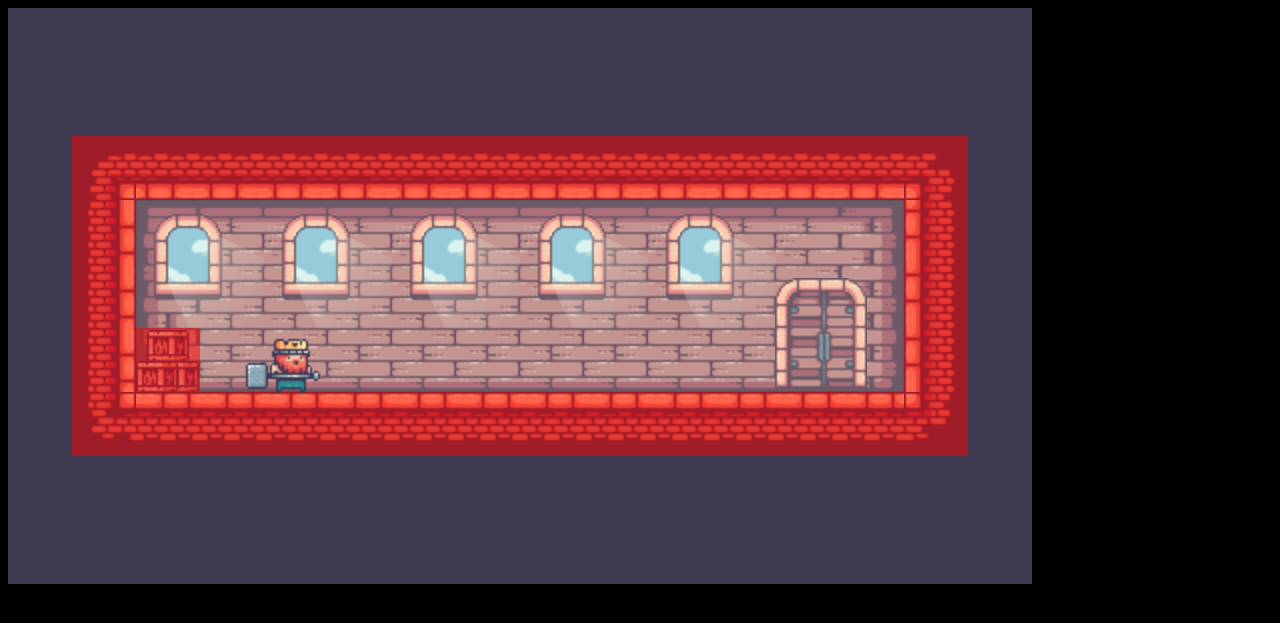
Repository: kassemKu/vanilla_kings_and_pigs
Page: index.html
The author's editor kept a copy of each file at every save. The page is drawn from the files as they stood at one save, then again after the next save.
The browser window is 1280 px wide. The pictures show the whole page.

Above is the page before, as saved 2022-11-12 21:58:59.

### index.html
<!DOCTYPE html>
<html lang="en">

<head>
  <meta charset="UTF-8" />
  <meta http-equiv="X-UA-Compatible" content="IE=edge" />
  <meta name="viewport" content="width=device-width, initial-scale=1.0" />
  <title>Platform</title>
</head>
<style>
  body {
    background-color: black;
    overflow: hidden;
  }
</style>

<body>
  <canvas></canvas>

  <script src="https://cdnjs.cloudflare.com/ajax/libs/gsap/3.11.3/gsap.min.js"
    integrity="sha512-gmwBmiTVER57N3jYS3LinA9eb8aHrJua5iQD7yqYCKa5x6Jjc7VDVaEA0je0Lu0bP9j7tEjV3+1qUm6loO99Kw=="
    crossorigin="anonymous" referrerpolicy="no-referrer"></script>
  <script src="./js/utils.js"></script>
  <script src="./js/data/collisions.js"></script>
  <script src="./js/classes/CollisionBlock.js"></script>
  <script src="./js/classes/Sprite.js"></script>
  <script src="./js/classes/Player.js"></script>
  <script src="./js/eventListener.js"></script>
  <script src="./main.js"></script>
</body>

</html>

### js/utils.js
Array.prototype.parse2D = function () {
  const rows = [];
  for (let i = 0; i < this.length; i += 16) {
    rows.push(this.slice(i, i + 16));
  }

  return rows;
};

Array.prototype.createObjectFrom2D = function () {
  const objects = [];
  this.forEach((row, y) => {
    row.forEach((symbol, x) => {
      if (symbol === 292) {
        // push a new collision into collisionBlocks array
        objects.push(
          new CollisionBlock({
            position: {
              x: x * 64,
              y: y * 64,
            },
          })
        );
      }
    });
  });

  return objects;
};

### js/data/collisions.js
const collisionsLevel1 = [
  0, 0, 0, 0, 0, 0, 0, 0, 0, 0, 0, 0, 0, 0, 0, 0, 0, 0, 0, 0, 0, 0, 0, 0, 0, 0,
  0, 0, 0, 0, 0, 0, 0, 292, 292, 292, 292, 292, 292, 292, 292, 292, 292, 292,
  292, 292, 292, 0, 0, 292, 0, 0, 0, 0, 0, 0, 0, 0, 0, 0, 0, 0, 292, 0, 0, 292,
  0, 0, 0, 0, 0, 0, 0, 0, 0, 0, 0, 0, 292, 0, 0, 292, 292, 0, 0, 0, 0, 0, 0, 0,
  0, 0, 0, 0, 292, 0, 0, 292, 292, 292, 292, 292, 292, 292, 292, 292, 292, 292,
  292, 292, 292, 0, 0, 0, 0, 0, 0, 0, 0, 0, 0, 0, 0, 0, 0, 0, 0, 0, 0, 0, 0, 0,
  0, 0, 0, 0, 0, 0, 0, 0, 0, 0, 0, 0,
];

### js/classes/CollisionBlock.js
class CollisionBlock {
  constructor({ position }) {
    this.position = position;
    this.width = 64;
    this.height = 64;
  }

  draw() {
    c.fillStyle = "rgba(255, 0, 0, 0.5)";
    c.fillRect(this.position.x, this.position.y, this.width, this.height);
  }
}

### js/classes/Sprite.js
class Sprite {
  constructor({
    position,
    imageSrc,
    frameRate = 1,
    animations,
    frameBuffer = 2,
    loop = true,
    autoplay = true
  }) {
    this.position = position;
    this.image = new Image();
    this.image.onload = () => {
      this.loaded = true;
      this.width = this.image.width / this.frameRate;
      this.height = this.image.height;
    };
    this.image.src = imageSrc;
    this.loaded = false;
    this.frameRate = frameRate;
    this.currentFrame = 0;
    this.elapsedFrames = 0;
    this.frameBuffer = frameBuffer;
    this.animations = animations;
    this.loop = loop
    this.autoplay = autoplay
    this.currentAnimation

    if (this.animations) {
      for (let key in this.animations) {
        const image = new Image();
        image.src = this.animations[key].imageSrc;
        this.animations[key].image = image;
      }
    }
  }
  draw() {
    if (!this.loaded) return;
    const cropbox = {
      position: {
        x: this.width * this.currentFrame,
        y: 0,
      },
      width: this.width,
      height: this.height,
    };

    c.drawImage(
      this.image,
      cropbox.position.x,
      cropbox.position.y,
      cropbox.width,
      cropbox.height,
      this.position.x,
      this.position.y,
      this.width,
      this.height
    );

    this.updateFrames();
  }

  play() {
    this.autoplay = true
  }

  updateFrames() {
    if (!this.autoplay) return

    this.elapsedFrames++;

    if (this.elapsedFrames % this.frameBuffer === 0) {
      if (this.currentFrame < this.frameRate - 1) this.currentFrame++;
      else if(this.loop) this.currentFrame = 0;
    }

    if (this.currentAnimation?.onComplete) {
      if (this.currentFrame === this.frameRate - 1 && !this.currentAnimation.isActive) {
      this.currentAnimation.onComplete()
      this.currentAnimation.isActive = true
      }
    }
  }

}

### js/classes/Player.js
class Player extends Sprite {
  constructor({ collisionBlocks = [], imageSrc, frameRate, animations, loop }) {
    super({ imageSrc, frameRate, animations, loop });
    this.position = {
      x: 200,
      y: 200,
    };

    this.velocity = {
      x: 0,
      y: 0,
    };

    this.sides = {
      bottom: this.position.y + this.height,
    };
    this.gravity = 1;

    this.collisionBlocks = collisionBlocks;
  }

  update() {
    // this is blue box
    // c.fillStyle = "rgba(0, 0, 255, 0.5)";
    // c.fillRect(this.position.x, this.position.y, this.width, this.height);
    this.position.x += this.velocity.x;

    this.updateHitbox();

    this.checkForHorizontalCollisions();
    this.applyGravity();

    this.updateHitbox();

    // c.fillRect(
    //   this.hitbox.position.x,
    //   this.hitbox.position.y,
    //   this.hitbox.width,
    //   this.hitbox.height
    // );
    this.checkForVerticalCollisions();
  }

  handleInput(keys) {
    if (player.preventInput) return
  player.velocity.x = 0;
  if (keys.d.pressed) {
    this.switchSprite("runRight");
    this.velocity.x = 5;
    this.lastDirection = "right";
  } else if (keys.a.pressed) {
    this.switchSprite("runLeft");
    this.velocity.x = -5;
    this.lastDirection = "left";
  } else {
    if (this.lastDirection === "left") this.switchSprite("idleLeft");
    else this.switchSprite("idleRight");
  }
  }

  switchSprite(name) {
    if (this.image === this.animations[name].image) return;
    this.currentFrame = 0;
    this.image = this.animations[name].image;
    this.frameRate = this.animations[name].frameRate;
    this.frameBuffer = this.animations[name].frameBuffer;
    this.loop = this.animations[name].loop;
    this.currentAnimation = this.animations[name]
  }

  updateHitbox() {
    this.hitbox = {
      position: {
        x: this.position.x + 58,
        y: this.position.y + 34,
      },
      width: 50,
      height: 53,
    };
  }

  checkForHorizontalCollisions() {
    for (let i = 0; i < this.collisionBlocks.length; i++) {
      const collisionBlock = this.collisionBlocks[i];

      // if a collision exists
      if (
        this.hitbox.position.x <=
          collisionBlock.position.x + collisionBlock.width &&
        this.hitbox.position.x + this.hitbox.width >=
          collisionBlock.position.x &&
        this.hitbox.position.y + this.hitbox.height >=
          collisionBlock.position.y &&
        this.hitbox.position.y <=
          collisionBlock.position.y + collisionBlock.height
      ) {
        // collision on x axis going to the left
        if (this.velocity.x < -0) {
          const offset = this.hitbox.position.x - this.position.x;
          this.position.x =
            collisionBlock.position.x + collisionBlock.width - offset + 0.01;
          break;
        }
        if (this.velocity.x > 0) {
          const offset =
            this.hitbox.position.x - this.position.x + this.hitbox.width;
          this.position.x = collisionBlock.position.x - offset - 0.01;
          break;
        }
      }
    }
  }
  applyGravity() {
    this.velocity.y += this.gravity;
    this.position.y += this.velocity.y;
  }

  checkForVerticalCollisions() {
    // check for vertical collisions
    for (let i = 0; i < this.collisionBlocks.length; i++) {
      const collisionBlock = this.collisionBlocks[i];
      // if a collision exists
      if (
        this.hitbox.position.x <=
          collisionBlock.position.x + collisionBlock.width &&
        this.hitbox.position.x + this.hitbox.width >=
          collisionBlock.position.x &&
        this.hitbox.position.y + this.hitbox.height >=
          collisionBlock.position.y &&
        this.hitbox.position.y <=
          collisionBlock.position.y + collisionBlock.height
      ) {
        if (this.velocity.y < 0) {
          this.velocity.y = 0;
          const offset = this.hitbox.position.y - this.position.y;
          this.position.y =
            collisionBlock.position.y + collisionBlock.height - offset + 0.01;
          break;
        }

        if (this.velocity.y > 0) {
          this.velocity.y = 0;
          const offset =
            this.hitbox.position.y - this.position.y + this.hitbox.height;
          this.position.y = collisionBlock.position.y - offset - 0.01;
          break;
        }
      }
    }
  }
}

### js/eventListener.js
window.addEventListener("keydown", (event) => {
  if (player.preventInput) return
  switch (event.key) {
    case " ":

    for (let i = 0; i < doors.length; i++) {
      const door = doors[i]

      if (
        player.hitbox.position.x + player.hitbox.width <=
        door.position.x + door.width &&
      player.hitbox.position.x  >=
        door.position.x &&
      player.hitbox.position.y + player.hitbox.height >=
        door.position.y &&
      player.hitbox.position.y <=
        door.position.y + door.height
        ) {
          player.velocity.x = 0
          player.velocity.y = 0
          player.preventInput = true
          player.switchSprite('enterDoor')
          door.play()
          return
        }
    }
      if (player.velocity.y === 0) player.velocity.y = -25;

      break;
    case "ArrowLeft":
      // move player to left
      keys.a.pressed = true;
      break;
    case "ArrowRight":
      // move player to right
      keys.d.pressed = true;
      break;
  }
});

window.addEventListener("keyup", (event) => {
  switch (event.key) {
    case "ArrowUp":
      keys.w.pressed = false;

      break;
    case "ArrowLeft":
      // move player to left
      keys.a.pressed = false;
      break;
    case "ArrowRight":
      // move player to right
      keys.d.pressed = false;
      break;
  }
});

### main.js
const canvas = document.querySelector("canvas");
const c = canvas.getContext("2d");

canvas.width = 64 * 16; // 1024
canvas.height = 64 * 9; // 576

let parsedCollisions = collisionsLevel1.parse2D();
let collisionBlocks = parsedCollisions.createObjectFrom2D();

let backgroundLevel1 = new Sprite({
  position: {
    x: 0,
    y: 0,
  },
  imageSrc: "./img/backgroundLevel1.png",
});

let level = 1
let levels = {
  1: {
    init: () => {

    }
  }
}




const player = new Player({
  collisionBlocks,
  imageSrc: "./img/king/idle.png",
  frameRate: 11,
  animations: {
    idleRight: {
      frameRate: 11,
      frameBuffer: 2,
      loop: true,
      imageSrc: "./img/king/idle.png",
    },
    idleLeft: {
      frameRate: 11,
      frameBuffer: 2,
      loop: true,
      imageSrc: "./img/king/idleLeft.png",
    },
    runRight: {
      frameRate: 8,
      frameBuffer: 4,
      loop: true,
      imageSrc: "./img/king/runRight.png",
    },
    runLeft: {
      frameRate: 8,
      frameBuffer: 4,
      loop: true,
      imageSrc: "./img/king/runLeft.png",
    },
    enterDoor: {
      frameRate: 8,
      frameBuffer: 4,
      loop: false,
      imageSrc: "./img/king/enterDoor.png",
      onComplete: () => {
        console.log('completed animation');
        gsap.to(overlay, {
          opacity: 1
        })
      }
    },
  },
});

const doors = [
  new Sprite({
    position: {
      x: 767,
      y: 270,
    },
    imageSrc: "./img/doorOpen.png",
    frameRate: 5,
    frameBuffer: 5,
    loop: false,
    autoplay: false
  }),
];

const keys = {
  w: {
    pressed: false,
  },
  a: {
    pressed: false,
  },
  d: {
    pressed: false,
  },
};

const overlay = {
  opacity: 0
}

function animate() {
  window.requestAnimationFrame(animate);

  backgroundLevel1.draw();
  collisionBlocks.forEach((collisionBlock) => {
    collisionBlock.draw();
  });

  doors.forEach((door) => {
    door.draw();
  });

  player.handleInput(keys)
  player.draw();
  player.update();

  c.save()
  c.globalAlpha = overlay.opacity
  c.fillStyle = 'black'
  c.fillRect(0,0,canvas.width, canvas.height)
  c.restore()
}

animate();

After the next save:
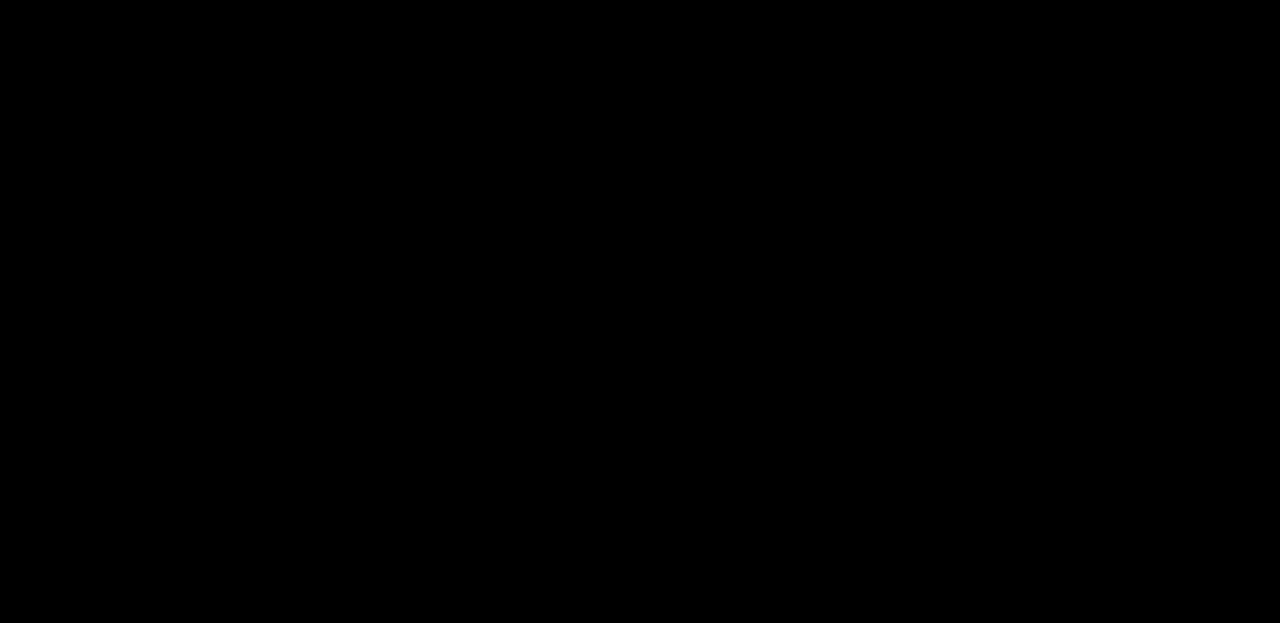
Console error: TypeError: Cannot read properties of undefined (reading 'draw')
Saved 115 s later.
--- a/main.js
+++ b/main.js
@@ -4,22 +4,24 @@
 canvas.width = 64 * 16; // 1024
 canvas.height = 64 * 9; // 576
 
-let parsedCollisions = collisionsLevel1.parse2D();
-let collisionBlocks = parsedCollisions.createObjectFrom2D();
-
-let backgroundLevel1 = new Sprite({
-  position: {
-    x: 0,
-    y: 0,
-  },
-  imageSrc: "./img/backgroundLevel1.png",
-});
+let parsedCollisions
+let collisionBlocks
+let background
 
 let level = 1
 let levels = {
   1: {
     init: () => {
+      parsedCollisions = collisionsLevel1.parse2D();
+      collisionBlocks = parsedCollisions.createObjectFrom2D();
 
+      background = new Sprite({
+        position: {
+          x: 0,
+          y: 0,
+        },
+        imageSrc: "./img/backgroundLevel1.png",
+      });
     }
   }
 }
@@ -104,7 +106,7 @@
 function animate() {
   window.requestAnimationFrame(animate);
 
-  backgroundLevel1.draw();
+  background.draw();
   collisionBlocks.forEach((collisionBlock) => {
     collisionBlock.draw();
   });

After the 3 saves that followed:
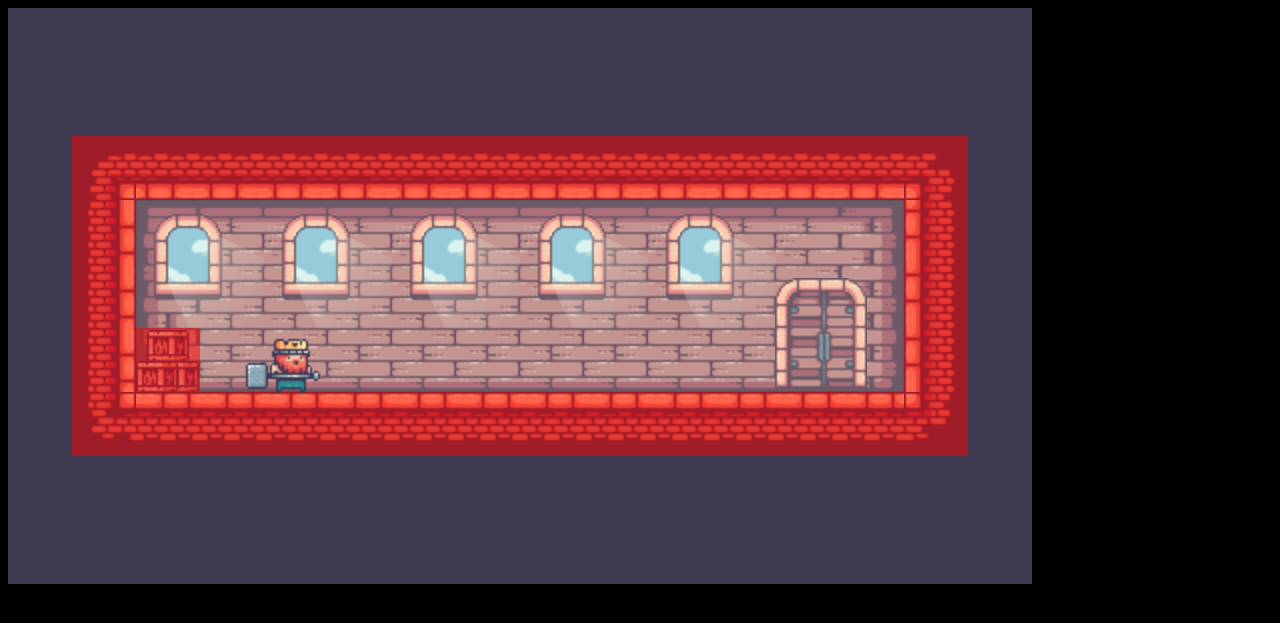
The error is gone.
The 3 saves are shown as one change because 2 left the picture as it was.
The last was saved 5 min 4 s later.
--- a/main.js
+++ b/main.js
@@ -7,30 +7,8 @@
 let parsedCollisions
 let collisionBlocks
 let background
-
-let level = 1
-let levels = {
-  1: {
-    init: () => {
-      parsedCollisions = collisionsLevel1.parse2D();
-      collisionBlocks = parsedCollisions.createObjectFrom2D();
-
-      background = new Sprite({
-        position: {
-          x: 0,
-          y: 0,
-        },
-        imageSrc: "./img/backgroundLevel1.png",
-      });
-    }
-  }
-}
-
-
-
-
+let doors
 const player = new Player({
-  collisionBlocks,
   imageSrc: "./img/king/idle.png",
   frameRate: 11,
   animations: {
@@ -73,19 +51,42 @@
   },
 });
 
-const doors = [
-  new Sprite({
-    position: {
-      x: 767,
-      y: 270,
-    },
-    imageSrc: "./img/doorOpen.png",
-    frameRate: 5,
-    frameBuffer: 5,
-    loop: false,
-    autoplay: false
-  }),
-];
+let level = 1
+let levels = {
+  1: {
+    init: () => {
+      parsedCollisions = collisionsLevel1.parse2D();
+      collisionBlocks = parsedCollisions.createObjectFrom2D();
+      player.collisionBlocks = collisionBlocks
+
+      background = new Sprite({
+        position: {
+          x: 0,
+          y: 0,
+        },
+        imageSrc: "./img/backgroundLevel1.png",
+      });
+
+      doors = [
+        new Sprite({
+          position: {
+            x: 767,
+            y: 270,
+          },
+          imageSrc: "./img/doorOpen.png",
+          frameRate: 5,
+          frameBuffer: 5,
+          loop: false,
+          autoplay: false
+        }),
+      ];
+    }
+  }
+}
+
+
+
+
 
 const keys = {
   w: {
@@ -126,4 +127,5 @@
   c.restore()
 }
 
+levels[level].init()
 animate();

Work order> Restate word for word only the lines from where the entries begin through the one with "<canvas></canvas>"; omit the pictures.

Solved exercise>
Repository: kassemKu/vanilla_kings_and_pigs
Page: index.html
The author's editor kept a copy of each file at every save. The page is drawn from the files as they stood at one save, then again after the next save.
The browser window is 1280 px wide. The pictures show the whole page.

Above is the page before, as saved 2022-11-12 21:58:59.

### index.html
<!DOCTYPE html>
<html lang="en">

<head>
  <meta charset="UTF-8" />
  <meta http-equiv="X-UA-Compatible" content="IE=edge" />
  <meta name="viewport" content="width=device-width, initial-scale=1.0" />
  <title>Platform</title>
</head>
<style>
  body {
    background-color: black;
    overflow: hidden;
  }
</style>

<body>
  <canvas></canvas>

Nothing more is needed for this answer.